Nine years in prison sounds like a long time for sending annoying e-mails. On the other hand, I really hate spam.

FILED UNDER: Law and the Courts, Science & Technology
James Joyner
About James Joyner
James Joyner is Professor and Department Head of Security Studies at Marine Corps University's Command and Staff College and a nonresident senior fellow at the Scowcroft Center for Strategy and Security at the Atlantic Council. He's a former Army officer and Desert Storm vet. Views expressed here are his own. Follow James on Twitter @DrJJoyner.

Comments

  1. McGehee says:

    I think the judge misunderstood and thought they had invented the canned mystery meat.

    On second thought, nine years would be too good for ’em if they’d done that.

  2. 42nd SSD says:

    Unless I’m misremembering it’s not just spam–the guy made $10-$20 million by ripping people off. I would rather have seen him fined $30 million; while 9 years of prison sentence is a serious deterrent, for these sorts of people a major financial hit might work even better.

    Though I can’t say I feel *too* sorry for the people who got ripped off… these scams are almost always insanely transparent, and it takes a serious dolt to be taken in.

    IMO the legal approach isn’t the right answer. I sincerely appreciate their efforts, but all they’ll accomplish in the end is to drive these operations overseas and/or further underground. There are technical solutions that really work and don’t involve filtering (throwaway/ephemeral email addresses); despite a substantial amount of email traffic, I haven’t received *any* spam in the last 30+ months.
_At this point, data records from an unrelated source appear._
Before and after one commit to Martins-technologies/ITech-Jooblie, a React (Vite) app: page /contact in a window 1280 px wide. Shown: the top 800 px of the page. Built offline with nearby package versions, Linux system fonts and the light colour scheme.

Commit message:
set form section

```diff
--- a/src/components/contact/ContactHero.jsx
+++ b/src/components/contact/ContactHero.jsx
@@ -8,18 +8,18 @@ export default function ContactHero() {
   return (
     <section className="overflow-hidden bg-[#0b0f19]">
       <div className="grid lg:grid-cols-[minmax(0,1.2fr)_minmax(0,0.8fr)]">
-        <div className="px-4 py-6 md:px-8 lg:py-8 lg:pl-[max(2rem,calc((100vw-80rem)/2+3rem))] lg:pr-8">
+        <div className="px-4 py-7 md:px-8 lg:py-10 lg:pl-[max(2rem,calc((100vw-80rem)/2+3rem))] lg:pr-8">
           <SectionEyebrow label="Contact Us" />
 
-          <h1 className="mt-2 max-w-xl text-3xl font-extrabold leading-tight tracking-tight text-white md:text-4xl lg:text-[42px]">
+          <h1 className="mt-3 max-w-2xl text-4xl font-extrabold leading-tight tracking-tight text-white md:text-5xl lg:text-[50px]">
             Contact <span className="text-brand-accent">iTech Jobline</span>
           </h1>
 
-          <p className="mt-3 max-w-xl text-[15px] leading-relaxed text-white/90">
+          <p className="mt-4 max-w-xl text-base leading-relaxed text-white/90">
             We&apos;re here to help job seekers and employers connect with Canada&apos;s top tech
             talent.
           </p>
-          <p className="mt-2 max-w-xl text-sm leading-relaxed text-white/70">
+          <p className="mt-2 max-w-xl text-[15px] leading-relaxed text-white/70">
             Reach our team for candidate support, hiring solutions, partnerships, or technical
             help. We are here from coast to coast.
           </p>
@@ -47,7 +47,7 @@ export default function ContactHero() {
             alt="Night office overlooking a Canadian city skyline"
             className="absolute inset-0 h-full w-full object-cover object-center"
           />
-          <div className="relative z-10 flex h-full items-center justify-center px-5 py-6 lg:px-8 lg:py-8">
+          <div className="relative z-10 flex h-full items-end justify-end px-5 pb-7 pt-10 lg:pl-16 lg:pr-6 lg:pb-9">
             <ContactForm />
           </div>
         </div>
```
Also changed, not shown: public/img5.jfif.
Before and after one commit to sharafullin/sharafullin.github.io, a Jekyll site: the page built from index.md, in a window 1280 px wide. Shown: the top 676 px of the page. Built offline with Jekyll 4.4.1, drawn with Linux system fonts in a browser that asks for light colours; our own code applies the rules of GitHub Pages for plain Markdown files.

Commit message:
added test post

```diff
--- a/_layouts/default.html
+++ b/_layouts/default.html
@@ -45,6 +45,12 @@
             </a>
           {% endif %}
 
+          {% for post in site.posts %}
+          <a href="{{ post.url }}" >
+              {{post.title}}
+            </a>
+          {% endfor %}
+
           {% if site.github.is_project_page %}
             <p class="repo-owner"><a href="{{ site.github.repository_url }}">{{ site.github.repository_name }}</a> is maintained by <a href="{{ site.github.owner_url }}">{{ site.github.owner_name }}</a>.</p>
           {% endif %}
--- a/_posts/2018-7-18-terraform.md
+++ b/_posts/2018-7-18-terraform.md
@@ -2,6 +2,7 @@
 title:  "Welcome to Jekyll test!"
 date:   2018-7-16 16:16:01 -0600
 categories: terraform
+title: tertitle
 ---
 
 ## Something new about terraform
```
    I’m sure we can solve this problem at little or no inconvenience to the typical user, and it won’t require much (if any) “new” technology.